Problem details:
Each line of the data that includes "jumper" must be copied.

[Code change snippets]
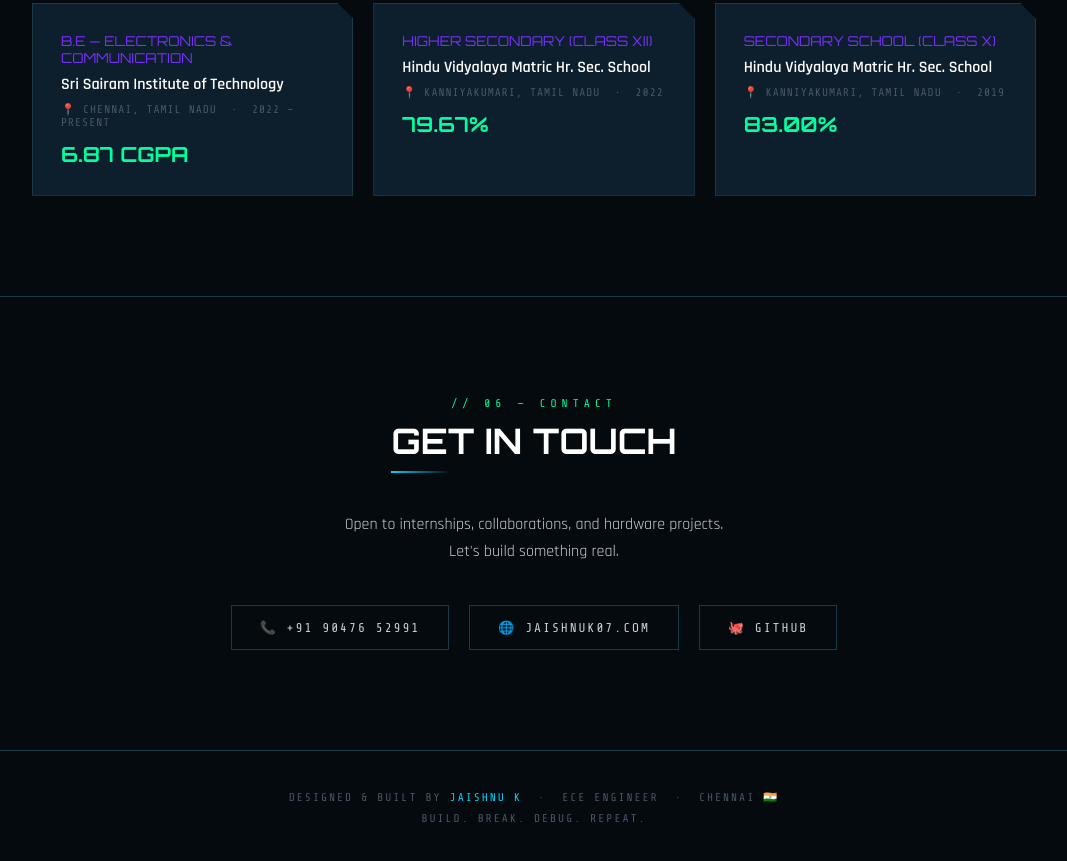
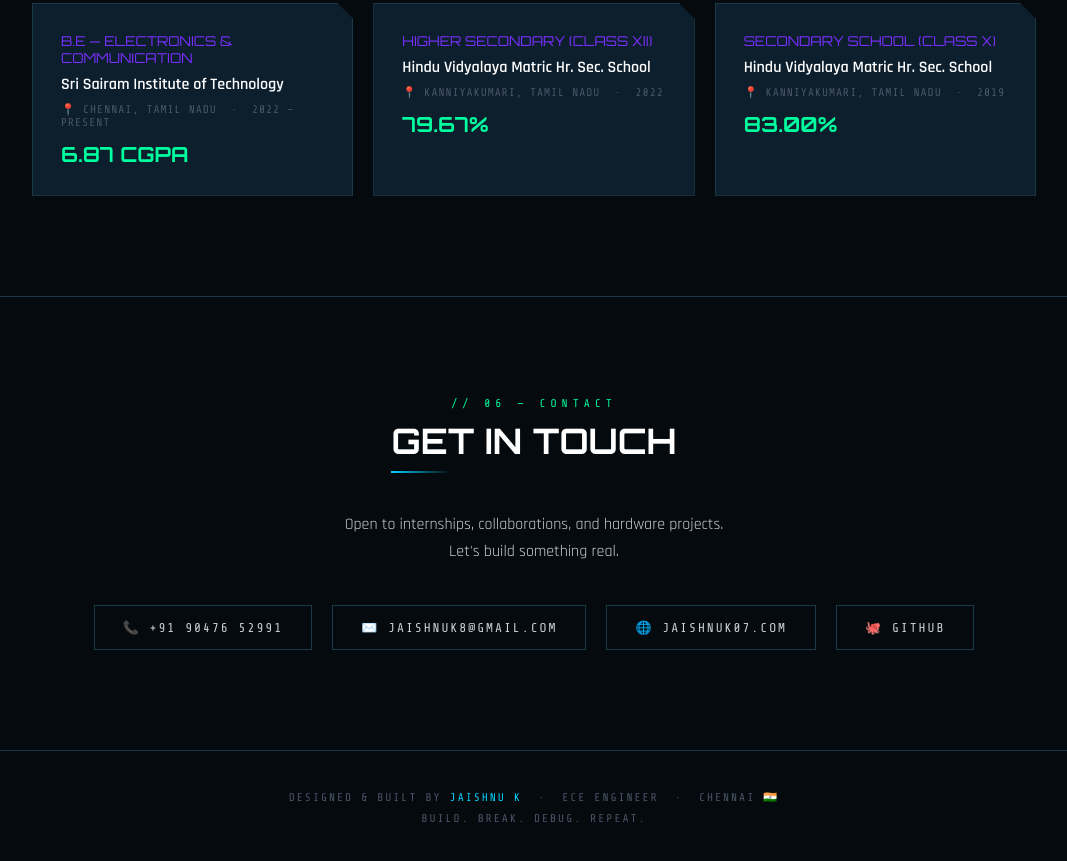
Before and after one commit to Jaishnu07/portfolio, a plain HTML site: page index.html in a window 1280 px wide. Shown: the part 3811-4672 px from the top of the page, without its empty margins (106-1173 px from the left). Drawn offline with nearby package versions, Linux system fonts and the light colour scheme.

Commit message:
index.html

```diff
--- a/index.html
+++ b/index.html
@@ -994,6 +994,7 @@
   </p>
   <div class="contact-links">
     <a href="tel:+919047652991" class="contact-link">📞 +91 90476 52991</a>
+    <a href="mailto:jaishnuk8@gmail.com" class="contact-link">✉️ JAISHNUK8@GMAIL.COM</a>
     <a href="https://jaishnuk07.com" target="_blank" class="contact-link">🌐 JAISHNUK07.COM</a>
     <a href="https://github.com/Jaishnu07" target="_blank" class="contact-link">🐙 GITHUB</a>
   </div>
```
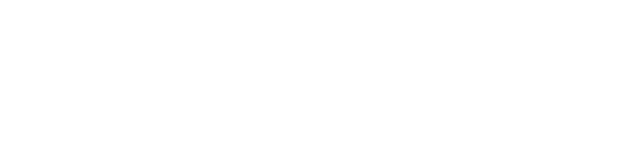
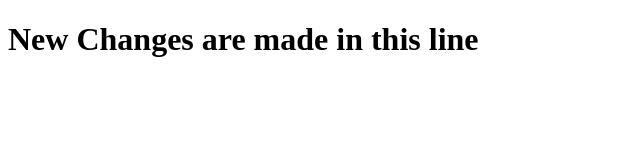
Before and after one commit to santhoshkumars123/test, a plain HTML site: page Index.html in a window 1280 px wide. Shown: the whole page, without its empty margins (0-640 px from the left). Drawn offline with Linux system fonts and the light colour scheme.

Commit message:
new Change

```diff
--- a/Index.html
+++ b/Index.html
@@ -7,6 +7,6 @@
     <title>New Document to Test</title>
 </head>
 <body>
-
+    <h1>New Changes are made in this line</h1>
 </body>
 </html>
```
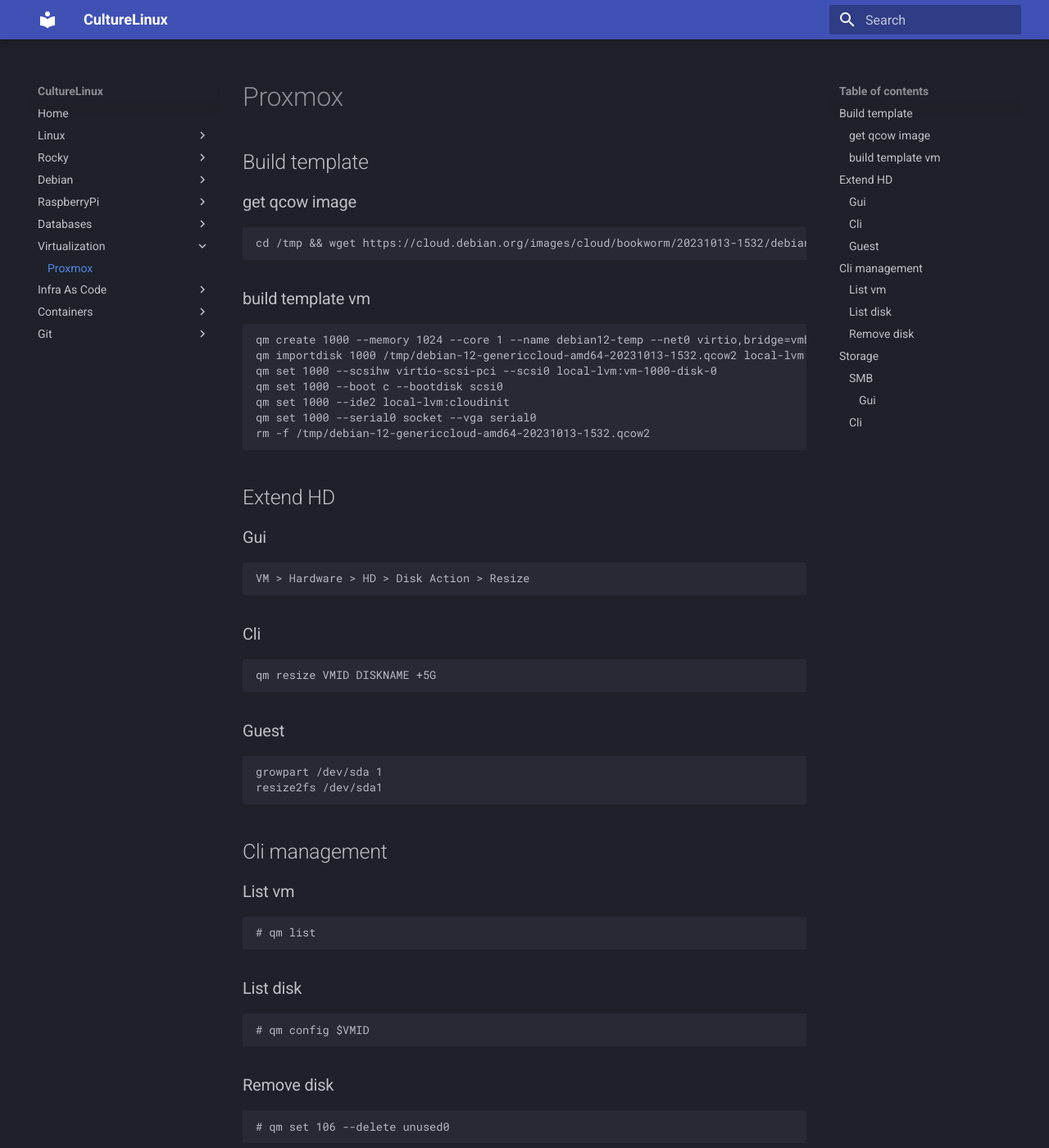
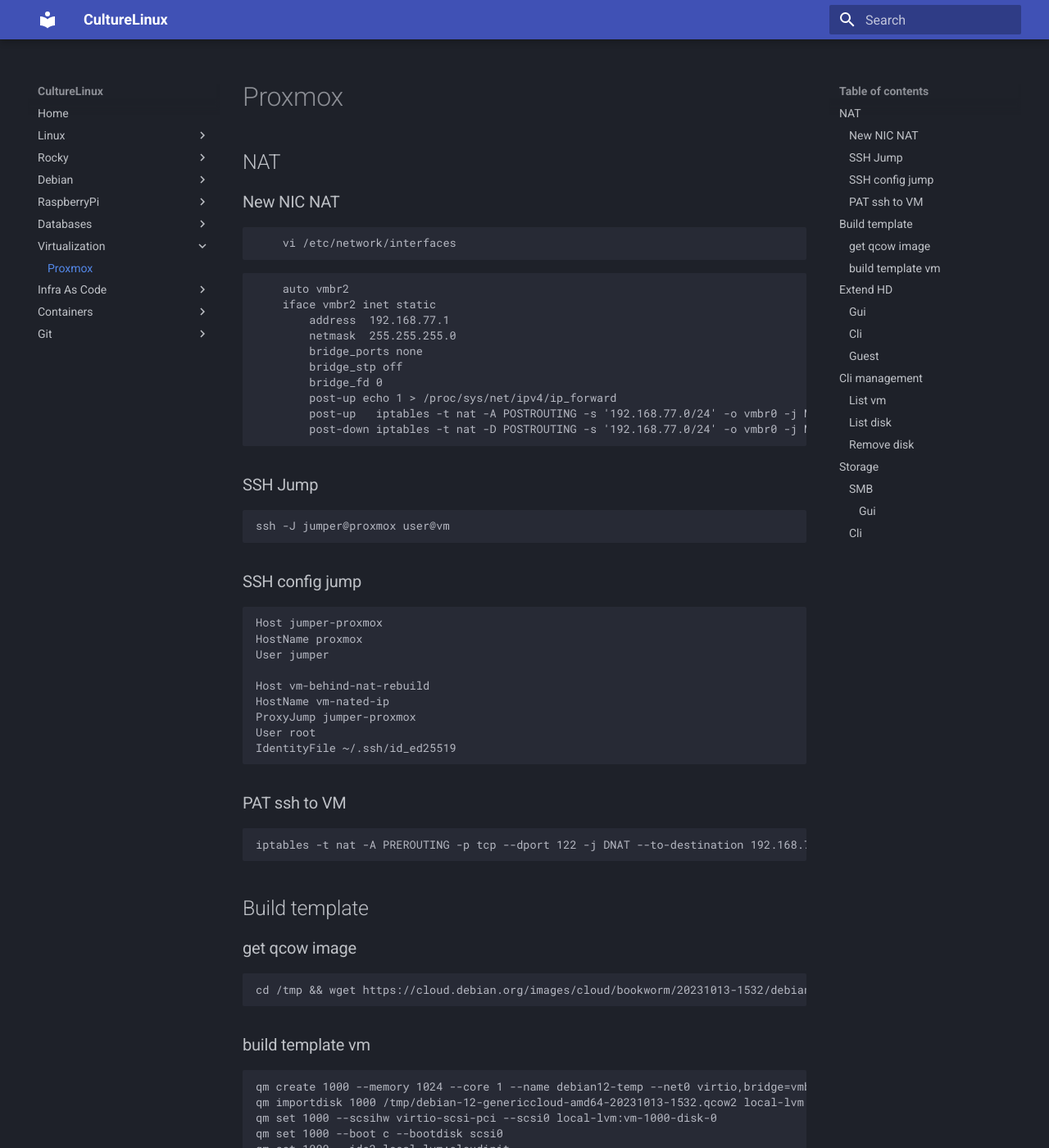
Before and after one commit to CultureLinux/doc, an MkDocs documentation site: the page built from docs/virtualization/proxmox.md, in a window 1280 px wide and 1400 px high. Shown: the whole window at 82% size. Built offline with MkDocs 1.6.1 and Material for MkDocs 9.7.7, drawn with Linux system fonts in a browser that asks for light colours.

Commit message:
updated NAT

````diff
--- a/docs/virtualization/proxmox.md
+++ b/docs/virtualization/proxmox.md
@@ -1,4 +1,37 @@
 # Proxmox
+
+## NAT
+### New NIC NAT
+```
+    vi /etc/network/interfaces
+```
+```
+    auto vmbr2
+    iface vmbr2 inet static
+        address  192.168.77.1
+        netmask  255.255.255.0
+        bridge_ports none
+        bridge_stp off
+        bridge_fd 0
+        post-up echo 1 > /proc/sys/net/ipv4/ip_forward
+        post-up   iptables -t nat -A POSTROUTING -s '192.168.77.0/24' -o vmbr0 -j MASQUERADE
+        post-down iptables -t nat -D POSTROUTING -s '192.168.77.0/24' -o vmbr0 -j MASQUERADE
+```
+### SSH Jump
+    ssh -J jumper@proxmox user@vm
+### SSH config jump
+    Host jumper-proxmox
+    HostName proxmox
+    User jumper
+
+    Host vm-behind-nat-rebuild
+    HostName vm-nated-ip
+    ProxyJump jumper-proxmox
+    User root
+    IdentityFile ~/.ssh/id_ed25519
+
+### PAT ssh to VM
+    iptables -t nat -A PREROUTING -p tcp --dport 122 -j DNAT --to-destination 192.168.77.121:22
 
 ## Build template
 ### get qcow image
````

Response area:
+    ssh -J jumper@proxmox user@vm
+    Host jumper-proxmox
+    User jumper
+    ProxyJump jumper-proxmox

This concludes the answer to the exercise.